→ **RECORDS PROVIDED**:
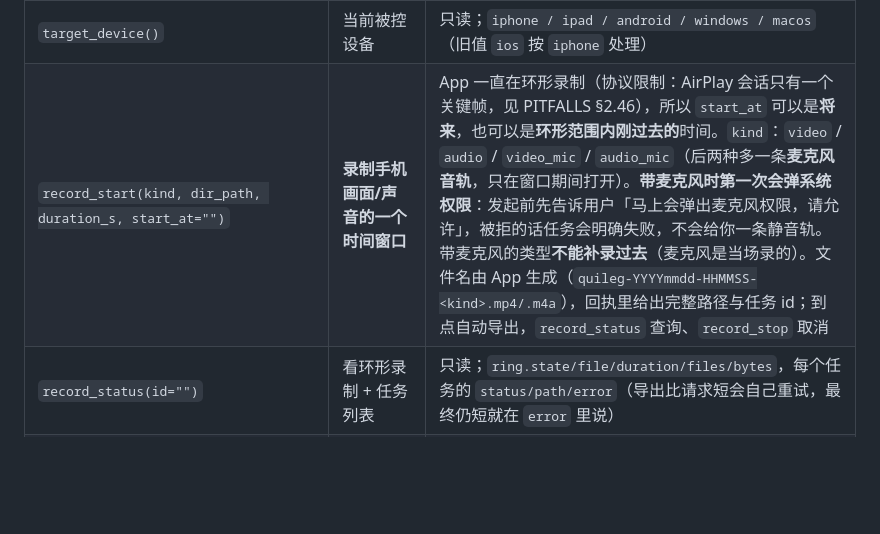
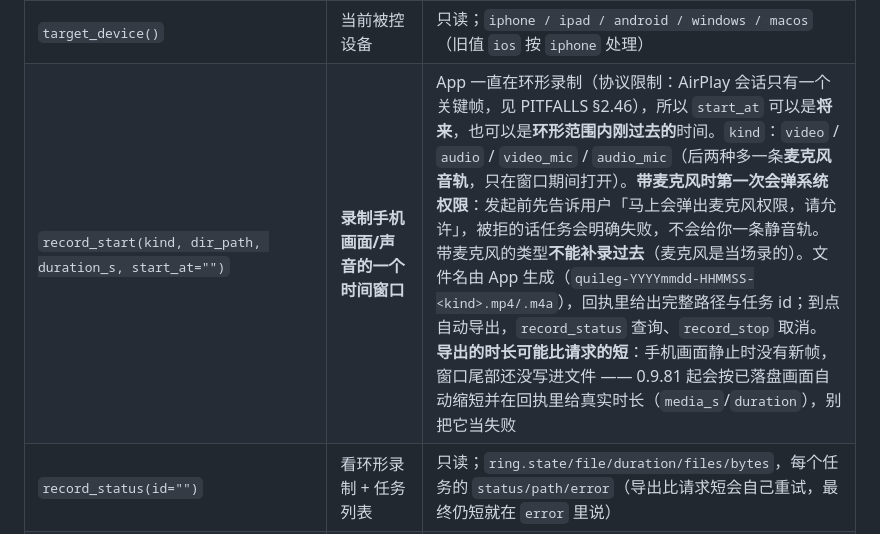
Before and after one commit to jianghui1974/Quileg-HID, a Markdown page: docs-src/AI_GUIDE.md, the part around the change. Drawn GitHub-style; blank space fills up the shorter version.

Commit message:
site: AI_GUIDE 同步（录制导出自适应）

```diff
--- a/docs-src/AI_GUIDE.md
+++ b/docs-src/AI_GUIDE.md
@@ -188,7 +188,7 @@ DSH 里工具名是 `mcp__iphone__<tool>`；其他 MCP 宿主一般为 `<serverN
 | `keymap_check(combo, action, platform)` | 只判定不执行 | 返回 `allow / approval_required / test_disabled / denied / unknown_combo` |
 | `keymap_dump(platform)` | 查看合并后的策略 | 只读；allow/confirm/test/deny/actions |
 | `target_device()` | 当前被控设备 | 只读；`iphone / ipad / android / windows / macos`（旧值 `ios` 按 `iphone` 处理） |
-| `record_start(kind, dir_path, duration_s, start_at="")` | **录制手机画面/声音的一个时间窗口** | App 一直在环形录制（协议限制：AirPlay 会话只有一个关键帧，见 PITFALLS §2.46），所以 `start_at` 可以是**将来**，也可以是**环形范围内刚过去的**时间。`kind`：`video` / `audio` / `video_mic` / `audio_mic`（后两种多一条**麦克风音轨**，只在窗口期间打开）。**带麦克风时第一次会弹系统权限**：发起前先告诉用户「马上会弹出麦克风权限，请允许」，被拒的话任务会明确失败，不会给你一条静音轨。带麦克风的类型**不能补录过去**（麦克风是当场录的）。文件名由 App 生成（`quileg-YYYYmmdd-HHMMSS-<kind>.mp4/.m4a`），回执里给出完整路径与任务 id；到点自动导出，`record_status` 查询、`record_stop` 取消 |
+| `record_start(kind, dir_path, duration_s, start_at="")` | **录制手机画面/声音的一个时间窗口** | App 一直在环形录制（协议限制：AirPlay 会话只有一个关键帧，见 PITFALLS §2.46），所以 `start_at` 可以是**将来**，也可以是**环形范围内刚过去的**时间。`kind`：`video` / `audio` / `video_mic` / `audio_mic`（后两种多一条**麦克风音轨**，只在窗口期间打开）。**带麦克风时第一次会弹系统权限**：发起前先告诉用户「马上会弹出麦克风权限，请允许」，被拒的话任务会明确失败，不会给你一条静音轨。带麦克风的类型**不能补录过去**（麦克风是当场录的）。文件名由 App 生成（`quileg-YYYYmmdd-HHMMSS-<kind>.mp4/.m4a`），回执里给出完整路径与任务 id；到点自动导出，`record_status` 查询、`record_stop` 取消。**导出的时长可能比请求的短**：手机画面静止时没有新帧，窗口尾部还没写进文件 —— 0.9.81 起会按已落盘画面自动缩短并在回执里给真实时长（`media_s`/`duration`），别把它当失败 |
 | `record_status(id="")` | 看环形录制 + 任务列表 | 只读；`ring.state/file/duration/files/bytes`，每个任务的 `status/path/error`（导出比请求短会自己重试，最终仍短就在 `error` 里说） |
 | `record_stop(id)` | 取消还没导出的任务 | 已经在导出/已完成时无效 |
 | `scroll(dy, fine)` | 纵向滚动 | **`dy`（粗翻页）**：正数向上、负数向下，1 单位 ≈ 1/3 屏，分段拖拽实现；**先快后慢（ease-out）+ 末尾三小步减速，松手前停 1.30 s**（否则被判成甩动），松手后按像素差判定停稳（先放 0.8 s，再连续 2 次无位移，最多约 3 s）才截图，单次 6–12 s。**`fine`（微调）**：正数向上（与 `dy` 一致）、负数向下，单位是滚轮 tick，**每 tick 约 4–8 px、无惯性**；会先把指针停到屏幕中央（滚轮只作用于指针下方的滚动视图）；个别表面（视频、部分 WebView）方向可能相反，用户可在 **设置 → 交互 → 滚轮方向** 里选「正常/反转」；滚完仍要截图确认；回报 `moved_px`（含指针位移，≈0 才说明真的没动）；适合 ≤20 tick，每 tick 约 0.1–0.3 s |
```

→ **EXERCISE GOAL**: Put each line of the listing above into the copy exactly, dropping the pictures.

→ **OUTPUT FOR THIS TASK**:
Before and after one commit to jianghui1974/Quileg-HID, a Markdown page: docs-src/AI_GUIDE.md, the part around the change. Drawn GitHub-style; blank space fills up the shorter version.

Commit message:
site: AI_GUIDE 同步（录制导出自适应）

```diff
--- a/docs-src/AI_GUIDE.md
+++ b/docs-src/AI_GUIDE.md
@@ -188,7 +188,7 @@ DSH 里工具名是 `mcp__iphone__<tool>`；其他 MCP 宿主一般为 `<serverN
 | `keymap_check(combo, action, platform)` | 只判定不执行 | 返回 `allow / approval_required / test_disabled / denied / unknown_combo` |
 | `keymap_dump(platform)` | 查看合并后的策略 | 只读；allow/confirm/test/deny/actions |
 | `target_device()` | 当前被控设备 | 只读；`iphone / ipad / android / windows / macos`（旧值 `ios` 按 `iphone` 处理） |
-| `record_start(kind, dir_path, duration_s, start_at="")` | **录制手机画面/声音的一个时间窗口** | App 一直在环形录制（协议限制：AirPlay 会话只有一个关键帧，见 PITFALLS §2.46），所以 `start_at` 可以是**将来**，也可以是**环形范围内刚过去的**时间。`kind`：`video` / `audio` / `video_mic` / `audio_mic`（后两种多一条**麦克风音轨**，只在窗口期间打开）。**带麦克风时第一次会弹系统权限**：发起前先告诉用户「马上会弹出麦克风权限，请允许」，被拒的话任务会明确失败，不会给你一条静音轨。带麦克风的类型**不能补录过去**（麦克风是当场录的）。文件名由 App 生成（`quileg-YYYYmmdd-HHMMSS-<kind>.mp4/.m4a`），回执里给出完整路径与任务 id；到点自动导出，`record_status` 查询、`record_stop` 取消 |
+| `record_start(kind, dir_path, duration_s, start_at="")` | **录制手机画面/声音的一个时间窗口** | App 一直在环形录制（协议限制：AirPlay 会话只有一个关键帧，见 PITFALLS §2.46），所以 `start_at` 可以是**将来**，也可以是**环形范围内刚过去的**时间。`kind`：`video` / `audio` / `video_mic` / `audio_mic`（后两种多一条**麦克风音轨**，只在窗口期间打开）。**带麦克风时第一次会弹系统权限**：发起前先告诉用户「马上会弹出麦克风权限，请允许」，被拒的话任务会明确失败，不会给你一条静音轨。带麦克风的类型**不能补录过去**（麦克风是当场录的）。文件名由 App 生成（`quileg-YYYYmmdd-HHMMSS-<kind>.mp4/.m4a`），回执里给出完整路径与任务 id；到点自动导出，`record_status` 查询、`record_stop` 取消。**导出的时长可能比请求的短**：手机画面静止时没有新帧，窗口尾部还没写进文件 —— 0.9.81 起会按已落盘画面自动缩短并在回执里给真实时长（`media_s`/`duration`），别把它当失败 |
 | `record_status(id="")` | 看环形录制 + 任务列表 | 只读；`ring.state/file/duration/files/bytes`，每个任务的 `status/path/error`（导出比请求短会自己重试，最终仍短就在 `error` 里说） |
 | `record_stop(id)` | 取消还没导出的任务 | 已经在导出/已完成时无效 |
 | `scroll(dy, fine)` | 纵向滚动 | **`dy`（粗翻页）**：正数向上、负数向下，1 单位 ≈ 1/3 屏，分段拖拽实现；**先快后慢（ease-out）+ 末尾三小步减速，松手前停 1.30 s**（否则被判成甩动），松手后按像素差判定停稳（先放 0.8 s，再连续 2 次无位移，最多约 3 s）才截图，单次 6–12 s。**`fine`（微调）**：正数向上（与 `dy` 一致）、负数向下，单位是滚轮 tick，**每 tick 约 4–8 px、无惯性**；会先把指针停到屏幕中央（滚轮只作用于指针下方的滚动视图）；个别表面（视频、部分 WebView）方向可能相反，用户可在 **设置 → 交互 → 滚轮方向** 里选「正常/反转」；滚完仍要截图确认；回报 `moved_px`（含指针位移，≈0 才说明真的没动）；适合 ≤20 tick，每 tick 约 0.1–0.3 s |
```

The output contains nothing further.